Then they said "To promote the restoration of orderly conditions in financial markets, the Federal Reserve Board approved temporary changes to its primary credit discount window facility. The Board approved a 50 basis point reduction in the primary credit rate to 5-3/4 percent, to narrow the spread between the primary credit rate and the Federal Open Market Committee's target federal funds rate to 50 basis points. The Board is also announcing a change to the Reserve Banks' usual practices to allow the provision of term financing for as long as 30 days, renewable by the borrower. These changes will remain in place until the Federal Reserve determines that market liquidity has improved materially. These changes are designed to provide depositories with greater assurance about the cost and availability of funding. The Federal Reserve will continue to accept a broad range of collateral for discount window loans, including home mortgages and related assets. Existing collateral margins will be maintained."

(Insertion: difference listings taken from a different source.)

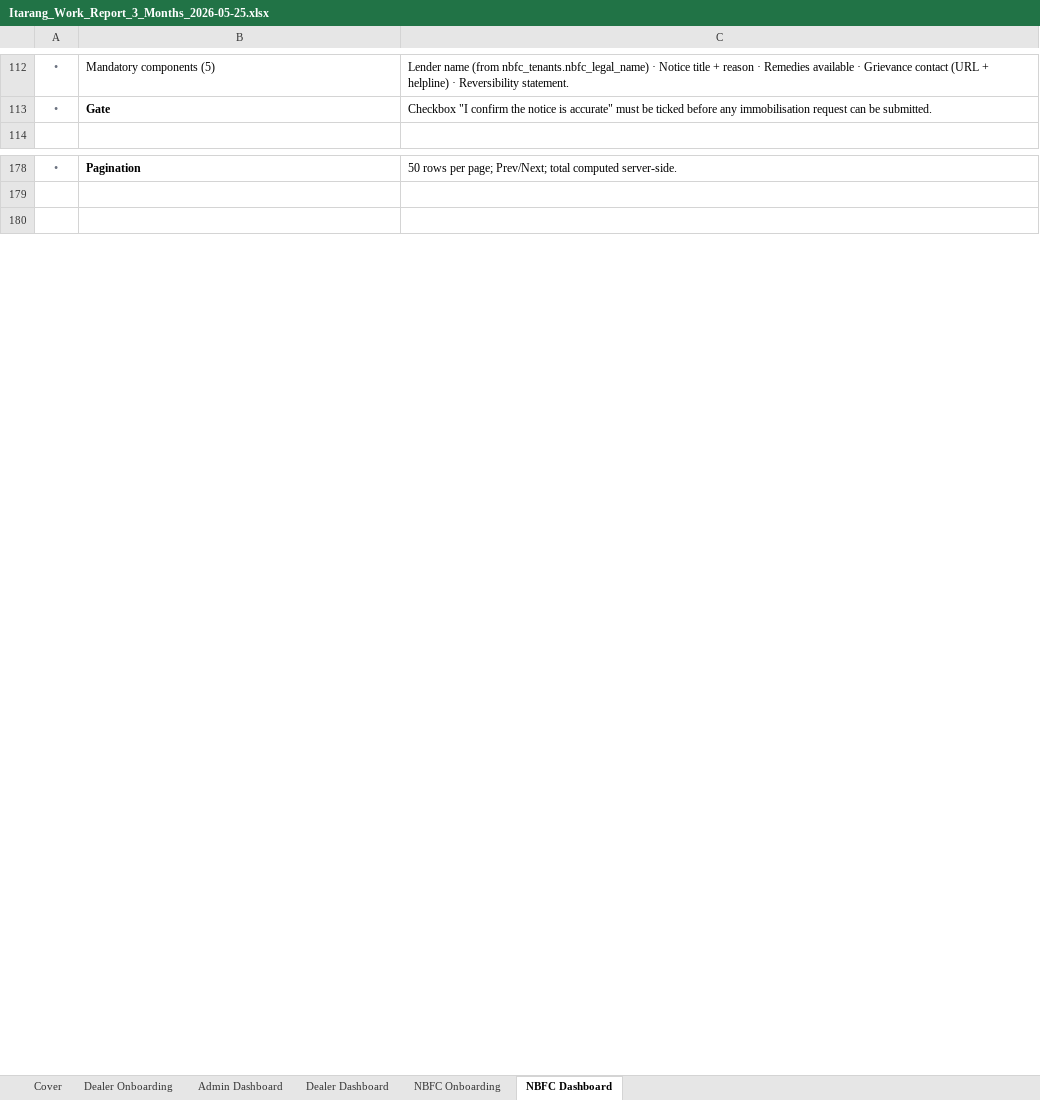
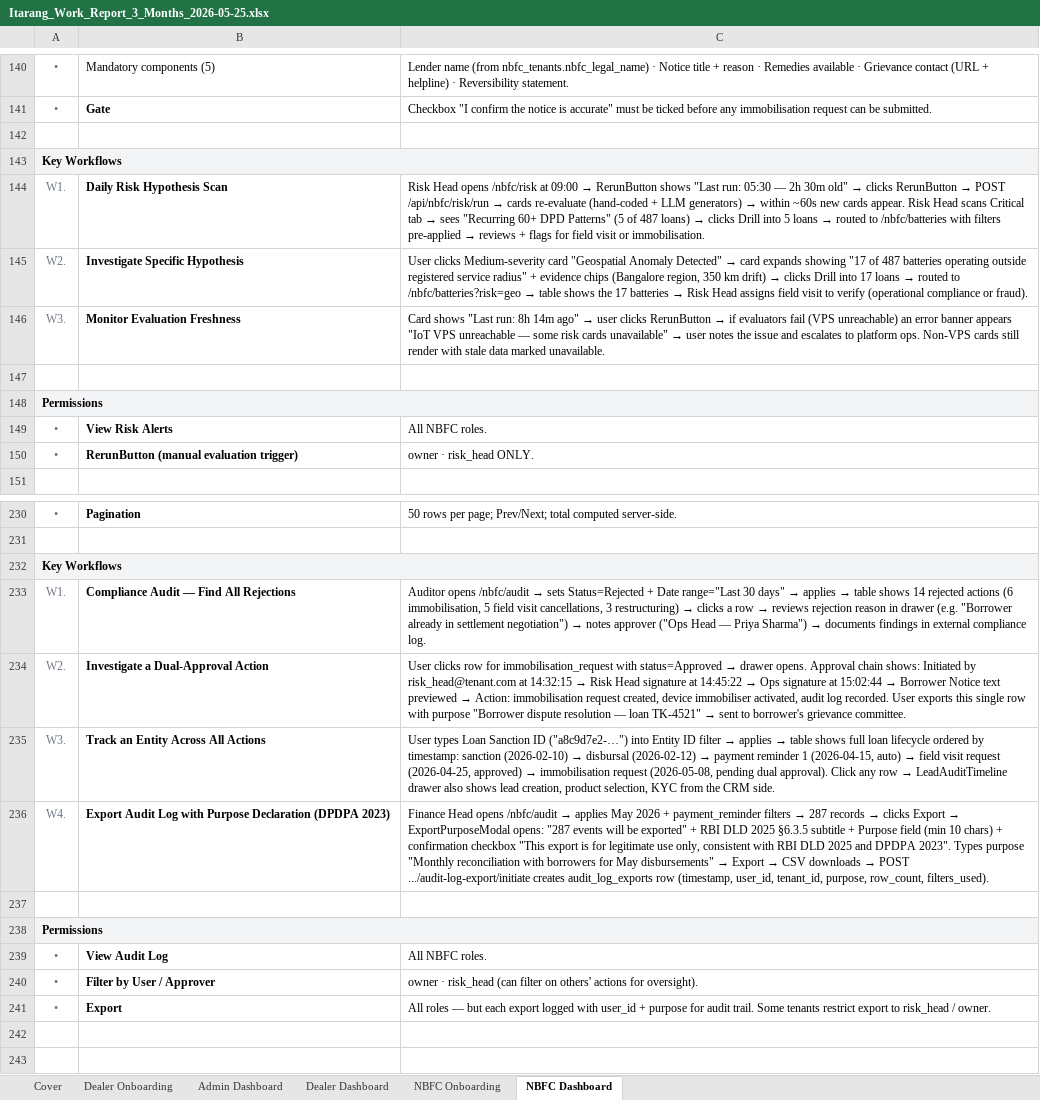
Before and after one commit to iTarangIT/itarang-software, an Excel workbook: Itarang_Work_Report_3_Months_2026-05-25.xlsx, sheet NBFC Dashboard, drawn as a sheet; only a part is shown, gaps mark what is left out; values as stored, in another font and other column widths than the file's, no borders; the diff covers the shown part only; the diff names each change by its address in the sheet, - before the commit and + after, or states it on an @@ line.

```diff
--- a/Itarang_Work_Report_3_Months_2026-05-25.xlsx (sheet NBFC Dashboard)
+++ b/Itarang_Work_Report_3_Months_2026-05-25.xlsx (sheet NBFC Dashboard)
+row 142: (empty)
+row 143: Key Workflows
+row 144: W1. | Daily Risk Hypothesis Scan | Risk Head opens /nbfc/risk at 09:00 → RerunButton shows "Last run: 05:30 — 2h 30m old" → clicks RerunButton → POST /api/nbfc/risk/run → cards re-evaluate (hand-coded + LLM generators) → within ~60s new cards appear. Risk Head scans Critical tab → sees "Recurring 60+ DPD Patterns" (5 of 487 loans) → clicks Drill into 5 loans → routed to /nbfc/batteries with filters pre-applied → reviews + flags for field visit or immobilisation.
+row 145: W2. | Investigate Specific Hypothesis | User clicks Medium-severity card "Geospatial Anomaly Detected" → card expands showing "17 of 487 batteries operating outside registered service radius" + evidence chips (Bangalore region, 350 km drift) → clicks Drill into 17 loans → routed to /nbfc/batteries?risk=geo → table shows the 17 batteries → Risk Head assigns field visit to verify (operational compliance or fraud).
+row 146: W3. | Monitor Evaluation Freshness | Card shows "Last run: 8h 14m ago" → user clicks RerunButton → if evaluators fail (VPS unreachable) an error banner appears "IoT VPS unreachable — some risk cards unavailable" → user notes the issue and escalates to platform ops. Non-VPS cards still render with stale data marked unavailable.
+row 147: (empty)
+row 148: Permissions
+row 149: • | View Risk Alerts | All NBFC roles.
+row 150: • | RerunButton (manual evaluation trigger) | owner · risk_head ONLY.
+row 232: Key Workflows
+row 233: W1. | Compliance Audit — Find All Rejections | Auditor opens /nbfc/audit → sets Status=Rejected + Date range="Last 30 days" → applies → table shows 14 rejected actions (6 immobilisation, 5 field visit cancellations, 3 restructuring) → clicks a row → reviews rejection reason in drawer (e.g. "Borrower already in settlement negotiation") → notes approver ("Ops Head — Priya Sharma") → documents findings in external compliance log.
+row 234: W2. | Investigate a Dual-Approval Action | User clicks row for immobilisation_request with status=Approved → drawer opens. Approval chain shows: Initiated by risk_head@tenant.com at 14:32:15 → Risk Head signature at 14:45:22 → Ops signature at 15:02:44 → Borrower Notice text previewed → Action: immobilisation request created, device immobiliser activated, audit log recorded. User exports this single row with purpose "Borrower dispute resolution — loan TK-4521" → sent to borrower's grievance committee.
+row 235: W3. | Track an Entity Across All Actions | User types Loan Sanction ID ("a8c9d7e2-…") into Entity ID filter → applies → table shows full loan lifecycle ordered by timestamp: sanction (2026-02-10) → disbursal (2026-02-12) → payment reminder 1 (2026-04-15, auto) → field visit request (2026-04-25, approved) → immobilisation request (2026-05-08, pending dual approval). Click any row → LeadAuditTimeline drawer also shows lead creation, product selection, KYC from the CRM side.
+row 236: W4. | Export Audit Log with Purpose Declaration (DPDPA 2023) | Finance Head opens /nbfc/audit → applies May 2026 + payment_reminder filters → 287 records → clicks Export → ExportPurposeModal opens: "287 events will be exported" + RBI DLD 2025 §6.3.5 subtitle + Purpose field (min 10 chars) + confirmation checkbox "This export is for legitimate use only, consistent with RBI DLD 2025 and DPDPA 2023". Types purpose "Monthly reconciliation with borrowers for May disbursements" → Export → CSV downloads → POST .../audit-log-export/initiate creates audit_log_exports row (timestamp, user_id, tenant_id, purpose, row_count, filters_used).
+row 237: (empty)
+row 238: Permissions
+row 239: • | View Audit Log | All NBFC roles.
+row 240: • | Filter by User / Approver | owner · risk_head (can filter on others' actions for oversight).
+row 241: • | Export | All roles — but each export logged with user_id + purpose for audit trail. Some tenants restrict export to risk_head / owner.
+row 242: (empty)
```
Also changed, not shown: 55 added rows elsewhere in this sheet, sheet Admin Dashboard, sheet Dealer Dashboard, sheet Cover, 12 other files.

What didn't they do? Lower the Fed target rate so Bernanke keep pressure on inflation. What he DID do was lower the borrowing rate for banks so that currently tight credit markets will loosen. Lenders like Washington Mutual (WM), Countrywide (CFC) and Thornburg Mortgage (TMA) will now have the systemic liquidity they need to continue loaning and functioning.

The move is also significant because it signals to the market that the Fed will not bail out poor lending practices but will prevent the market from seizing due to it and will protect the innocent from being swept away by the turmoil.

Now there are plenty of folks out there saying "he listened to us and lowered rates" but the reality is just the opposite. Nobody called for this particular move and if anything, those folks calling for Bernanke to resist a Fed Funds rate cut are in the correct camp. He did not give in the the market and this is good. What is even better is that the market now can be assured he will move to prevent the "crash" everyone feared was inevitable but will not, and this is even more important, subsidize idiocy.

I have been saying since he was appointed based on his past statements and actions that he will go down ad the best Fed leader of my generation. Today's action makes that case even stronger.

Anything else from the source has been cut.